▸ Records for the exercise
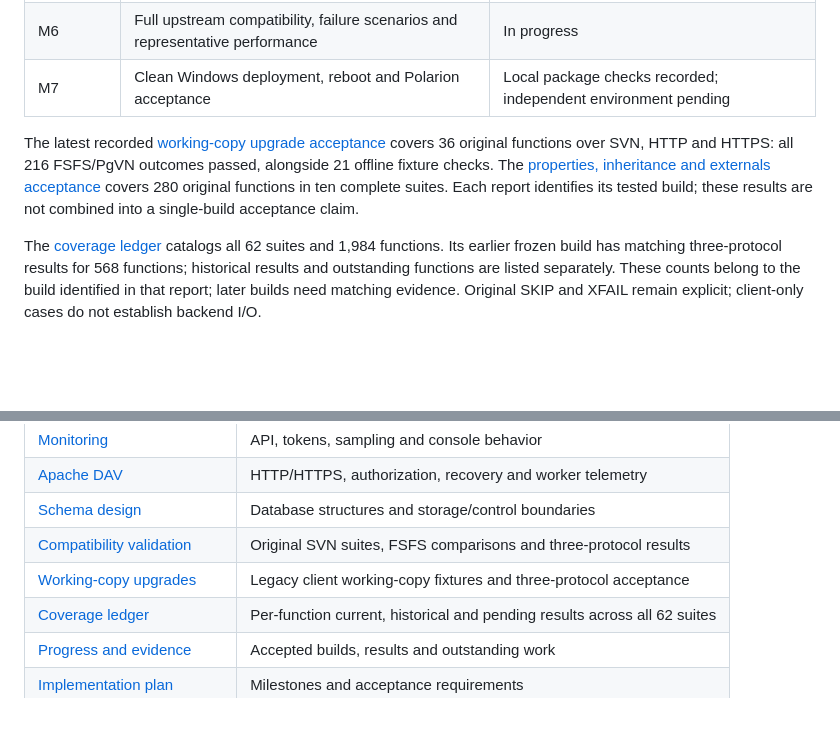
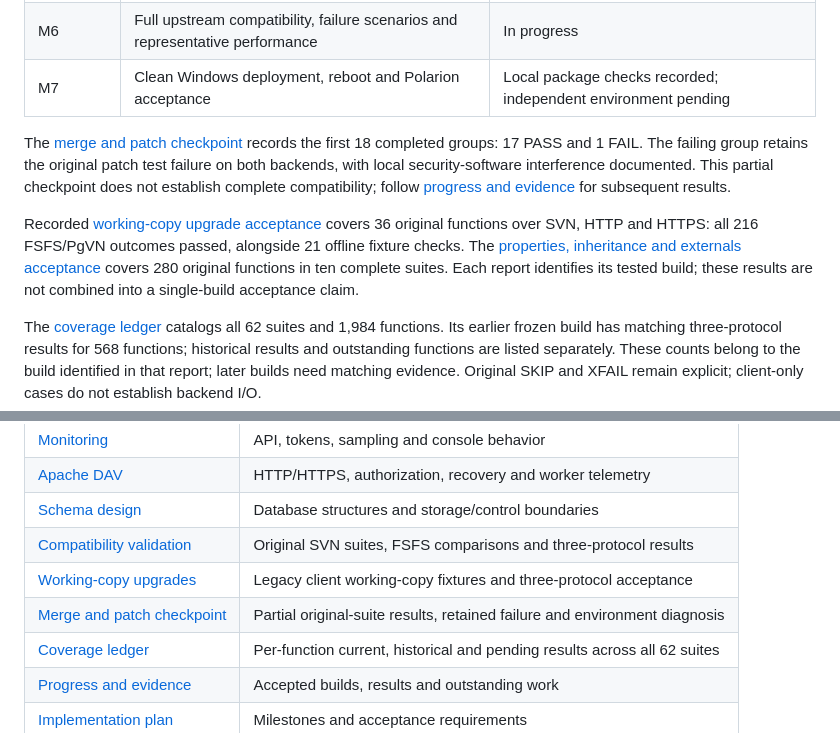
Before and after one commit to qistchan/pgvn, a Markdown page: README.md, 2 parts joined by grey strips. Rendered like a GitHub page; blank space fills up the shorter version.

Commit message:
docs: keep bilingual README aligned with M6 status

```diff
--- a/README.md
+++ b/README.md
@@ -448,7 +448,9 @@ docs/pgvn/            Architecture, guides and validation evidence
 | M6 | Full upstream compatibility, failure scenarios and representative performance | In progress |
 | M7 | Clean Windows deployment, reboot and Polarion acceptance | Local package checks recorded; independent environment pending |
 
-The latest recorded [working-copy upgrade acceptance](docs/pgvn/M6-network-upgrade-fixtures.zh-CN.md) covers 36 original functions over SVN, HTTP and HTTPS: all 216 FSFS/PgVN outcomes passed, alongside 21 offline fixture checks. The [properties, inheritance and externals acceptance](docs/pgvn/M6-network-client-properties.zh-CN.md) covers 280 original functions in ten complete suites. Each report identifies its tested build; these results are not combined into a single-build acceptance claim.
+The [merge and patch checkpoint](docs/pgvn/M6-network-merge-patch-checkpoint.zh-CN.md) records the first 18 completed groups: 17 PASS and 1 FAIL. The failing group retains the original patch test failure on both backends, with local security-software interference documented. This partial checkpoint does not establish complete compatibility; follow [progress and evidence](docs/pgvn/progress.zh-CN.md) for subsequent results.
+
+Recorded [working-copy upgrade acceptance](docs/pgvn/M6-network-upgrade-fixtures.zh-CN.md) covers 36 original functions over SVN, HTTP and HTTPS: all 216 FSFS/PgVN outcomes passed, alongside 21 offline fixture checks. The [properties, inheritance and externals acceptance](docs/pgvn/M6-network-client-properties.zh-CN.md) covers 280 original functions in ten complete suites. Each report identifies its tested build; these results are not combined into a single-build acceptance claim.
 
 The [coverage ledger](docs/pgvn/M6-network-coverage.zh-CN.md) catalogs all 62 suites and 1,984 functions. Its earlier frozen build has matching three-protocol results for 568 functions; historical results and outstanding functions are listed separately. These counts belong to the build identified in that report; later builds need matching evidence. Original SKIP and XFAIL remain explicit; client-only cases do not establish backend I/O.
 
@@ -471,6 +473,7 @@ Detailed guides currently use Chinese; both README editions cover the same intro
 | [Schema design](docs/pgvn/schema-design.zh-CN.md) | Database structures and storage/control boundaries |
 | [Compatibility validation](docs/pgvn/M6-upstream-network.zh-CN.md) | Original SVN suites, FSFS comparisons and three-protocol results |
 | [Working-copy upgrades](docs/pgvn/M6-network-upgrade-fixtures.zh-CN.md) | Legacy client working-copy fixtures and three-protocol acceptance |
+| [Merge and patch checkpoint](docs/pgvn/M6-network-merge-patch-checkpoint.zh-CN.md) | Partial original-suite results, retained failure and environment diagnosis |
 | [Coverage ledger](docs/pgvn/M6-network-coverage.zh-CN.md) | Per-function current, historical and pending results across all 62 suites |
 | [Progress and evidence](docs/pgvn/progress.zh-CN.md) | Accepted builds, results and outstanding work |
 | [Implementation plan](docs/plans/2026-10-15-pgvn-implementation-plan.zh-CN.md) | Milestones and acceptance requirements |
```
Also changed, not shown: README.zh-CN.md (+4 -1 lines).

---

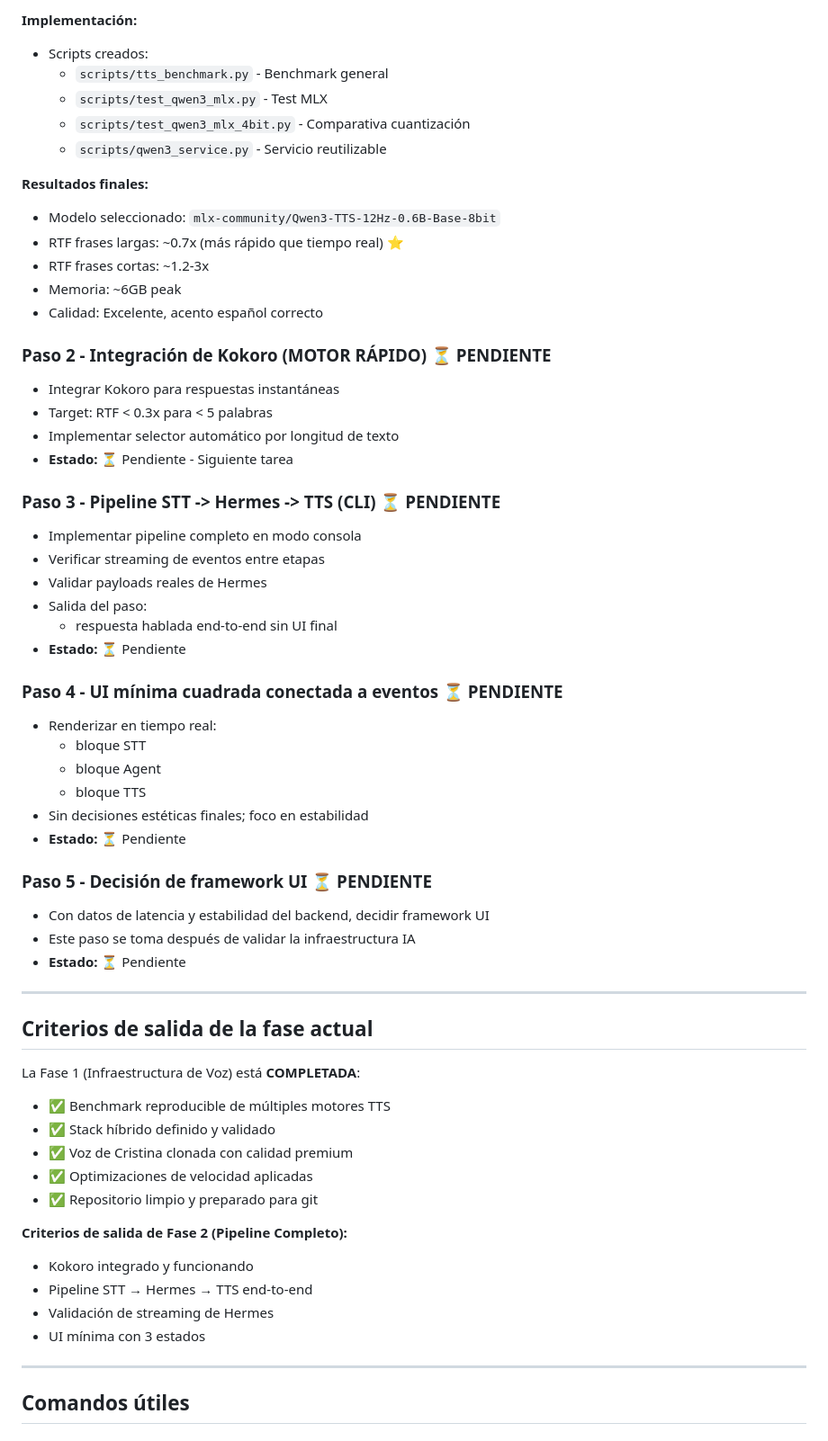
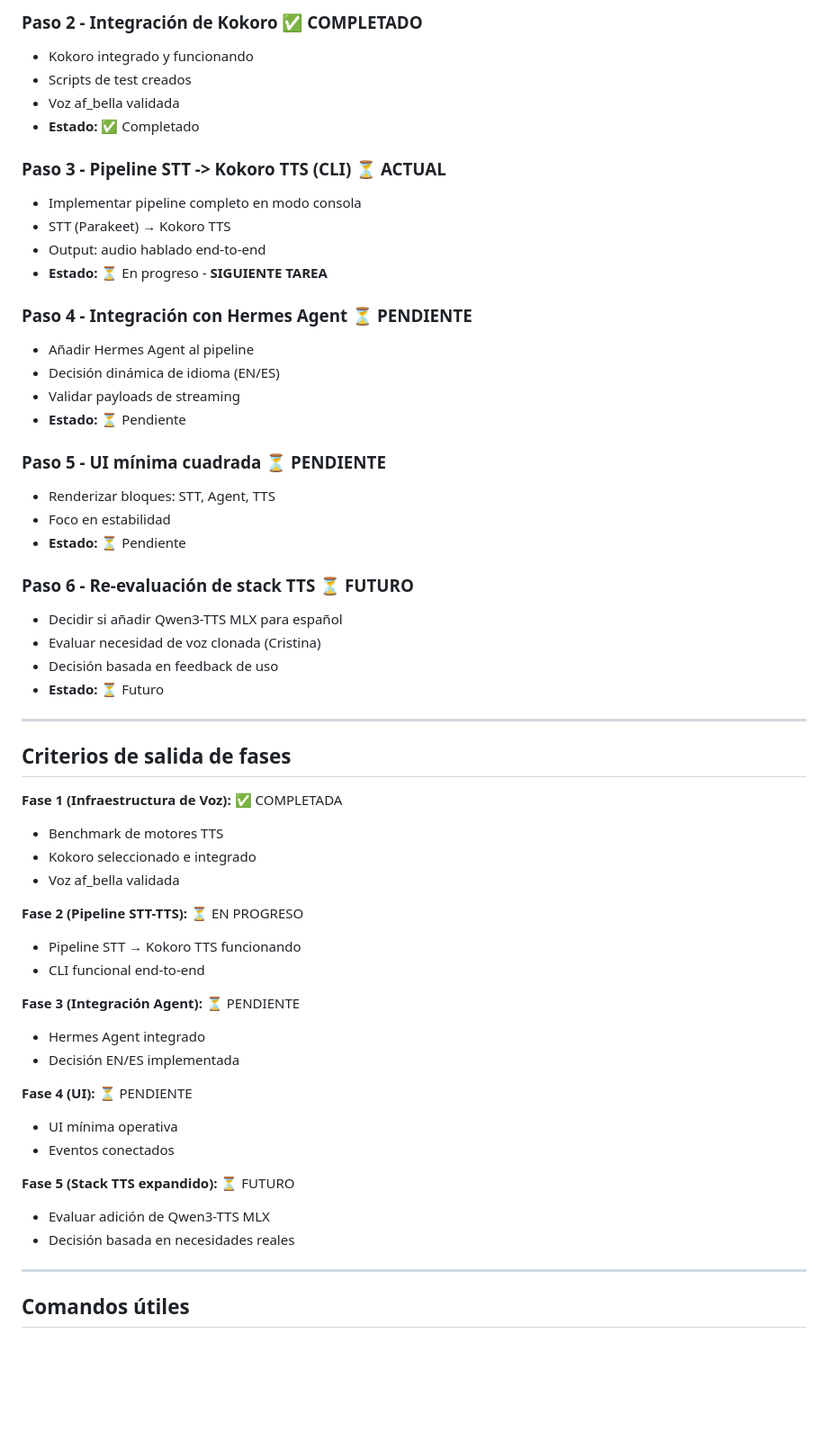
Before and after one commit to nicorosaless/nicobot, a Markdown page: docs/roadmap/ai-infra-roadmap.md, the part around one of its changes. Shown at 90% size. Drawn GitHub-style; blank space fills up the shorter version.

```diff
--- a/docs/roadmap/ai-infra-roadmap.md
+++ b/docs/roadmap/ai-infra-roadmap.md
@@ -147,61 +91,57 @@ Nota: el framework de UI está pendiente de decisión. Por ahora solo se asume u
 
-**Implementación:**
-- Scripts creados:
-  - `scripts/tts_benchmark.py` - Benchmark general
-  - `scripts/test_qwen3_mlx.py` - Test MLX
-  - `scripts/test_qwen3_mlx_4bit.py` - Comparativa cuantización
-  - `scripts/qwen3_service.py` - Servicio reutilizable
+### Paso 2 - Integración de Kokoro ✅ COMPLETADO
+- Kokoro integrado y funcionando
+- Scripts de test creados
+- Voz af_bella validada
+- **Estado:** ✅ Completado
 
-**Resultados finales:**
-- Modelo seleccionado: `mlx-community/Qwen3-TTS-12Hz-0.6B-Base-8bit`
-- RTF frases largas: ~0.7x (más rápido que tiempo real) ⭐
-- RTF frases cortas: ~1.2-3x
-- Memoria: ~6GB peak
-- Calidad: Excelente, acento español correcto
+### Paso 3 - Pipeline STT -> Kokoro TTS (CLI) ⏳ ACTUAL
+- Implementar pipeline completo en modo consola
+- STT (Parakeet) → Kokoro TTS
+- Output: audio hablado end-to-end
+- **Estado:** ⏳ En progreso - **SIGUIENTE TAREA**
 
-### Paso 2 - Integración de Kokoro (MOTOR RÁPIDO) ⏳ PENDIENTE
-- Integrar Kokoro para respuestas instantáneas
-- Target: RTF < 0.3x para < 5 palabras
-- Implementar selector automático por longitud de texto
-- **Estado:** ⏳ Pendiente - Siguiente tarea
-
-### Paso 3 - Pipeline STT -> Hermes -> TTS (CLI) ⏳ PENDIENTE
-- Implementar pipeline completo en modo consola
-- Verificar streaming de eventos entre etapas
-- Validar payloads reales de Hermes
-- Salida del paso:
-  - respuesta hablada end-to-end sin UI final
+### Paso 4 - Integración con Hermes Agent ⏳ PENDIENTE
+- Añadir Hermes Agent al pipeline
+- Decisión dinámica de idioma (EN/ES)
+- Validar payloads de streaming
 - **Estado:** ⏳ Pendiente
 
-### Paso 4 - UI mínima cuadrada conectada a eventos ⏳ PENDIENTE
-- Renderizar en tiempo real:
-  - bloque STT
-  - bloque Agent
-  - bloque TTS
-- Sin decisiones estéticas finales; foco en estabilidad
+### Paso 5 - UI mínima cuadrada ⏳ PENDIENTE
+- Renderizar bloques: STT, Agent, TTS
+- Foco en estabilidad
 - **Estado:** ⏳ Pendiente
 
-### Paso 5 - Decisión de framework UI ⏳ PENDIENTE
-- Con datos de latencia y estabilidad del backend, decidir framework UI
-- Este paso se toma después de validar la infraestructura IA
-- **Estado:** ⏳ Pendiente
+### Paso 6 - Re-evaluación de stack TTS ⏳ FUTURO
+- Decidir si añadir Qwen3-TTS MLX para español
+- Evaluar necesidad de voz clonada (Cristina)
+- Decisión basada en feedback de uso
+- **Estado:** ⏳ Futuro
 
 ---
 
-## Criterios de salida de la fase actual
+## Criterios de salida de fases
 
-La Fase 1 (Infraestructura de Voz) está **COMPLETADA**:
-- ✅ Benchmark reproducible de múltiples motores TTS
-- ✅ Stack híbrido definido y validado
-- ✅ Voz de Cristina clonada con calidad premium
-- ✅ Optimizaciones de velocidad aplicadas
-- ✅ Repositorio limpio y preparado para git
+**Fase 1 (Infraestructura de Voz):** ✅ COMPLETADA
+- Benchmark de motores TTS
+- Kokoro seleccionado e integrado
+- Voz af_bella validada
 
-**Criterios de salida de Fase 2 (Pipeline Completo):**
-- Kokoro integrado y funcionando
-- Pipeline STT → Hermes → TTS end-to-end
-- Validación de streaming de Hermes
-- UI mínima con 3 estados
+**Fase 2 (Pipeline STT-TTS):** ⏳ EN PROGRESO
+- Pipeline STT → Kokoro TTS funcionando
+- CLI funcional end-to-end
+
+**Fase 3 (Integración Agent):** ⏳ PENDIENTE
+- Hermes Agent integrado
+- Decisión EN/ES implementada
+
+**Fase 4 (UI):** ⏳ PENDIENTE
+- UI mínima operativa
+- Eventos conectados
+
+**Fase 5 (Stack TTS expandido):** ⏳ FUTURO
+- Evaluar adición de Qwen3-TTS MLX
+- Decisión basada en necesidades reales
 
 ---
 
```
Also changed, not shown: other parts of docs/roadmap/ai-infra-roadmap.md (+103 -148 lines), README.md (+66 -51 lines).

▸ About this task
Look over the records above and copy each line that includes the string "Agent".

▸ Answer to this exercise
+### Paso 4 - Integración con Hermes Agent ⏳ PENDIENTE
+- Añadir Hermes Agent al pipeline
-  - bloque Agent
+- Renderizar bloques: STT, Agent, TTS
+**Fase 3 (Integración Agent):** ⏳ PENDIENTE
+- Hermes Agent integrado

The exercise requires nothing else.